    Eventually, more and more of the loosely held capillary moisture gets sucked out of the ground by plants and evaporation. At some point, there’s still moisture in the soil, but what’s left is in the smallest pores and right against soil particles. It’s tightly held capillary moisture, water that plants can’t access. They wilt. When moisture levels drop to what’s known as the “permanent wilting point,” plants die.
    We’re not there yet and now, toward the end of the season, woody plants do have a Plan B: They can just drop their leaves, reducing moisture loss from stems and roots, and segue into winter on stored energy and moisture. To a point.

Cold Air
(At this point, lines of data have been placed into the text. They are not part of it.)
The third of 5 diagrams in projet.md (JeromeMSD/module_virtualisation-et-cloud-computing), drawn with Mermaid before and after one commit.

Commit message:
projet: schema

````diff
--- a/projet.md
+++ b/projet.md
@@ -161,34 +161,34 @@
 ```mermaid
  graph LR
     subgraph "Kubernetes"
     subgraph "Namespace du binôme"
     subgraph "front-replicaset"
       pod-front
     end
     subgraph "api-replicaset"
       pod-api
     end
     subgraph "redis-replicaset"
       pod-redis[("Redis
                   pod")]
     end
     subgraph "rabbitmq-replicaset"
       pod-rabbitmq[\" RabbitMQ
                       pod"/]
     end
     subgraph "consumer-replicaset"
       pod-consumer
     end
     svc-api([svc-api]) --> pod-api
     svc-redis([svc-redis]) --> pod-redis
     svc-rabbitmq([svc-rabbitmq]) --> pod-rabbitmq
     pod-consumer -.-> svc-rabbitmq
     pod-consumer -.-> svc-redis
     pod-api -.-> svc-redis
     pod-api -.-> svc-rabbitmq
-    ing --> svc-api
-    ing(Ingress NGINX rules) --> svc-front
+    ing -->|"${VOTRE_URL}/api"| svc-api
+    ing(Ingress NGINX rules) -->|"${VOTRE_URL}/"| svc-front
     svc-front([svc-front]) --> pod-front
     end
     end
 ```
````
    If it’s not one thing, weather-wise, it’s another. On September 26th, I woke to find parts of the lawn hoary with frost. I’m not complaining. Frost should be expected, on average, around that date around here. Except that I’ve been spoiled for the last few years by much later frosts, frosts, so late that I pulled out old tomato plants because chilly weather drained tomatoes of their flavor rather than frosty weather killing the plants.Endive, lettuce, and old tomato plants
    Also, no complaints because the September 26th brought only a light frost; temperatures just hit 32°F. and the hoariness was spotty, here and there. A light frost is a good thing this time of year. It signals plants to get ready for even colder weather. In preparing for cold, cell walls strengthen and permeability of cells to water is actively altered. Even subtropical plants like peppers and tomatoes toughen up, with some chilly preparation, so that they can now tolerate temperatures that drop even a few degrees below freezing.
    Tender vegetables, frost or no frost, on the wane, have left the door open to vegetables that enjoy the cool weather of autumn. Most of the garden now presents a verdant sight of beds lush with lettuce, Chinese cabbages, winter radishes, endive, turnips, cabbages, arugula, mustard greens, carrot tops, and leeks, all ready for harvest, at my leisure, over the next few weeks.

Fall Black Raspberries

    Segueing over to the fruit world, I’m still harvesting the last of the blackcaps (black raspberries) of the season. Blackcaps? Anyone familiar with this fruit, abundant in the wild and often cultivated, knows that they ripen in midsummer.

Niwot blackcap, now ripe

Niwot blackcap, now ripe

    Last year I planted two new varieties of blackcap, Niwot and Ohio’s Treasure. With most blackcaps, canes just grow their first year, then fruit their second year. (During the second year, new canes are also growing, to fruit the following year, so a planting bears fruit every year.) Niwot and Ohio’s Treasure bear fruit at the end of the canes’ first year of growth, in late summer and autumn. Those same canes — I think — then continue bearing the following year, in summer, just like most blackcaps.
    I haven’t yet decided whether Ohio’s Treasure or Niwot offer the better berry, but it’s nice to be harvesting fresh berries this late in the season.